● TASK DATA
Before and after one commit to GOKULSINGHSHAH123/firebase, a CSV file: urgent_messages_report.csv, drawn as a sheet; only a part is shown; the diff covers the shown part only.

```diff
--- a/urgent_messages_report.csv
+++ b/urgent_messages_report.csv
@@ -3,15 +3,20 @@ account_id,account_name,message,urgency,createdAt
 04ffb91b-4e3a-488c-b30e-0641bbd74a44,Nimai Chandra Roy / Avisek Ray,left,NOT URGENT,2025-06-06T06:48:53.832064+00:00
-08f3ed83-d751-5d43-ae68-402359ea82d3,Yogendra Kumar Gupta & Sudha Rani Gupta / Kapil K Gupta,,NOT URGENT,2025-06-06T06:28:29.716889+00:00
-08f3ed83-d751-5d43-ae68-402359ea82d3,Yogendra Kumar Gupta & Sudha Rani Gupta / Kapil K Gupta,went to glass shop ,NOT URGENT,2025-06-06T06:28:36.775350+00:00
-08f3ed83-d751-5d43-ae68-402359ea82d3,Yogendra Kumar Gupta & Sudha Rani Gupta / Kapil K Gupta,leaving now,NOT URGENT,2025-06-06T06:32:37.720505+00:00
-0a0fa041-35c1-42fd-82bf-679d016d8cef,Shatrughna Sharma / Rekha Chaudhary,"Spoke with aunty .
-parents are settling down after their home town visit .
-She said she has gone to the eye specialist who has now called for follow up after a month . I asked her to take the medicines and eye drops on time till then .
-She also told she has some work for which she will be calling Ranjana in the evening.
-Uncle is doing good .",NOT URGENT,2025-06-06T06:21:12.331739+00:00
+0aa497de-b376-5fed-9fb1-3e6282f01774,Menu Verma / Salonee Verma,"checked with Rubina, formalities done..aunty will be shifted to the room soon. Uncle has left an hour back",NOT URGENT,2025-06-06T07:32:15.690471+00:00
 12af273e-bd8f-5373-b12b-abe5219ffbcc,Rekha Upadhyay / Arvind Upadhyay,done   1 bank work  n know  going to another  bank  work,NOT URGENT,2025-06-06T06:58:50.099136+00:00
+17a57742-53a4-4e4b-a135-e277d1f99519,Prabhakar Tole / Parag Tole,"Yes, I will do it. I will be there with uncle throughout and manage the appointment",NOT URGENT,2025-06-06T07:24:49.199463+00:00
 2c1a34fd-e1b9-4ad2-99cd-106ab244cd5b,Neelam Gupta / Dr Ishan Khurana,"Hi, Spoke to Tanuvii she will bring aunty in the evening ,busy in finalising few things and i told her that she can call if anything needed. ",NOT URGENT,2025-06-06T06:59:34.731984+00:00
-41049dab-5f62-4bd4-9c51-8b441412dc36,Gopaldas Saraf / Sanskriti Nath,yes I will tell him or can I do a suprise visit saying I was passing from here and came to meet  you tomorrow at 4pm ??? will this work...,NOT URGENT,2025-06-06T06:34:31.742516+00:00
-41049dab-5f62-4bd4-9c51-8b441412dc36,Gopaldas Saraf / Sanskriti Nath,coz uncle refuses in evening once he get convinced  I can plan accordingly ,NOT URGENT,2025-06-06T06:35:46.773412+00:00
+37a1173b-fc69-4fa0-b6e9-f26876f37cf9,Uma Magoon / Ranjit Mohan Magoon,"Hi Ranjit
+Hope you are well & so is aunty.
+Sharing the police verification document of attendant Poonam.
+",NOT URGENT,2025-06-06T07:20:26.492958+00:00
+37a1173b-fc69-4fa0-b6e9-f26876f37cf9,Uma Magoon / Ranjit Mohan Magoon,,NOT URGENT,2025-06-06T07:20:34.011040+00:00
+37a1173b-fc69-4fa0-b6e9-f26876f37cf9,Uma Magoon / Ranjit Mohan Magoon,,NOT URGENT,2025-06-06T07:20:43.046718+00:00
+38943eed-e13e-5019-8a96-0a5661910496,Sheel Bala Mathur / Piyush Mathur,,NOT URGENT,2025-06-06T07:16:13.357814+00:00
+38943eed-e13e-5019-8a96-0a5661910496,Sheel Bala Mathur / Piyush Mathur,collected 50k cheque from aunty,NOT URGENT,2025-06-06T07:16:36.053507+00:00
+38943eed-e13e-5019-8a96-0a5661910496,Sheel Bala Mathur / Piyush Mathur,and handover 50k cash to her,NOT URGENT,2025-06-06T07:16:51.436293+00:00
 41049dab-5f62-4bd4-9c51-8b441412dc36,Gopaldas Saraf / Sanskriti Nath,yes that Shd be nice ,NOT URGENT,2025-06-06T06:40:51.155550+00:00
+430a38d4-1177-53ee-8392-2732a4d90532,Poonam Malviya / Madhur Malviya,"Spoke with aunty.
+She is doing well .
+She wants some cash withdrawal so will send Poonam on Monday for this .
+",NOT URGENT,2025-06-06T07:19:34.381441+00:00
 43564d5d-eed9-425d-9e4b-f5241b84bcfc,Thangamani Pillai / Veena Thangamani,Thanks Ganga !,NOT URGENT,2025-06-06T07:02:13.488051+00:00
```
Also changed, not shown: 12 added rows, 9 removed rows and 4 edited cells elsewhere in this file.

● WORK TO COMPLETE
Retype all of the records above, word for word.

● SOLUTION
Before and after one commit to GOKULSINGHSHAH123/firebase, a CSV file: urgent_messages_report.csv, drawn as a sheet; only a part is shown; the diff covers the shown part only.

```diff
--- a/urgent_messages_report.csv
+++ b/urgent_messages_report.csv
@@ -3,15 +3,20 @@ account_id,account_name,message,urgency,createdAt
 04ffb91b-4e3a-488c-b30e-0641bbd74a44,Nimai Chandra Roy / Avisek Ray,left,NOT URGENT,2025-06-06T06:48:53.832064+00:00
-08f3ed83-d751-5d43-ae68-402359ea82d3,Yogendra Kumar Gupta & Sudha Rani Gupta / Kapil K Gupta,,NOT URGENT,2025-06-06T06:28:29.716889+00:00
-08f3ed83-d751-5d43-ae68-402359ea82d3,Yogendra Kumar Gupta & Sudha Rani Gupta / Kapil K Gupta,went to glass shop ,NOT URGENT,2025-06-06T06:28:36.775350+00:00
-08f3ed83-d751-5d43-ae68-402359ea82d3,Yogendra Kumar Gupta & Sudha Rani Gupta / Kapil K Gupta,leaving now,NOT URGENT,2025-06-06T06:32:37.720505+00:00
-0a0fa041-35c1-42fd-82bf-679d016d8cef,Shatrughna Sharma / Rekha Chaudhary,"Spoke with aunty .
-parents are settling down after their home town visit .
-She said she has gone to the eye specialist who has now called for follow up after a month . I asked her to take the medicines and eye drops on time till then .
-She also told she has some work for which she will be calling Ranjana in the evening.
-Uncle is doing good .",NOT URGENT,2025-06-06T06:21:12.331739+00:00
+0aa497de-b376-5fed-9fb1-3e6282f01774,Menu Verma / Salonee Verma,"checked with Rubina, formalities done..aunty will be shifted to the room soon. Uncle has left an hour back",NOT URGENT,2025-06-06T07:32:15.690471+00:00
 12af273e-bd8f-5373-b12b-abe5219ffbcc,Rekha Upadhyay / Arvind Upadhyay,done   1 bank work  n know  going to another  bank  work,NOT URGENT,2025-06-06T06:58:50.099136+00:00
+17a57742-53a4-4e4b-a135-e277d1f99519,Prabhakar Tole / Parag Tole,"Yes, I will do it. I will be there with uncle throughout and manage the appointment",NOT URGENT,2025-06-06T07:24:49.199463+00:00
 2c1a34fd-e1b9-4ad2-99cd-106ab244cd5b,Neelam Gupta / Dr Ishan Khurana,"Hi, Spoke to Tanuvii she will bring aunty in the evening ,busy in finalising few things and i told her that she can call if anything needed. ",NOT URGENT,2025-06-06T06:59:34.731984+00:00
-41049dab-5f62-4bd4-9c51-8b441412dc36,Gopaldas Saraf / Sanskriti Nath,yes I will tell him or can I do a suprise visit saying I was passing from here and came to meet  you tomorrow at 4pm ??? will this work...,NOT URGENT,2025-06-06T06:34:31.742516+00:00
-41049dab-5f62-4bd4-9c51-8b441412dc36,Gopaldas Saraf / Sanskriti Nath,coz uncle refuses in evening once he get convinced  I can plan accordingly ,NOT URGENT,2025-06-06T06:35:46.773412+00:00
+37a1173b-fc69-4fa0-b6e9-f26876f37cf9,Uma Magoon / Ranjit Mohan Magoon,"Hi Ranjit
+Hope you are well & so is aunty.
+Sharing the police verification document of attendant Poonam.
+",NOT URGENT,2025-06-06T07:20:26.492958+00:00
+37a1173b-fc69-4fa0-b6e9-f26876f37cf9,Uma Magoon / Ranjit Mohan Magoon,,NOT URGENT,2025-06-06T07:20:34.011040+00:00
+37a1173b-fc69-4fa0-b6e9-f26876f37cf9,Uma Magoon / Ranjit Mohan Magoon,,NOT URGENT,2025-06-06T07:20:43.046718+00:00
+38943eed-e13e-5019-8a96-0a5661910496,Sheel Bala Mathur / Piyush Mathur,,NOT URGENT,2025-06-06T07:16:13.357814+00:00
+38943eed-e13e-5019-8a96-0a5661910496,Sheel Bala Mathur / Piyush Mathur,collected 50k cheque from aunty,NOT URGENT,2025-06-06T07:16:36.053507+00:00
+38943eed-e13e-5019-8a96-0a5661910496,Sheel Bala Mathur / Piyush Mathur,and handover 50k cash to her,NOT URGENT,2025-06-06T07:16:51.436293+00:00
 41049dab-5f62-4bd4-9c51-8b441412dc36,Gopaldas Saraf / Sanskriti Nath,yes that Shd be nice ,NOT URGENT,2025-06-06T06:40:51.155550+00:00
+430a38d4-1177-53ee-8392-2732a4d90532,Poonam Malviya / Madhur Malviya,"Spoke with aunty.
+She is doing well .
+She wants some cash withdrawal so will send Poonam on Monday for this .
+",NOT URGENT,2025-06-06T07:19:34.381441+00:00
 43564d5d-eed9-425d-9e4b-f5241b84bcfc,Thangamani Pillai / Veena Thangamani,Thanks Ganga !,NOT URGENT,2025-06-06T07:02:13.488051+00:00
```
Also changed, not shown: 12 added rows, 9 removed rows and 4 edited cells elsewhere in this file.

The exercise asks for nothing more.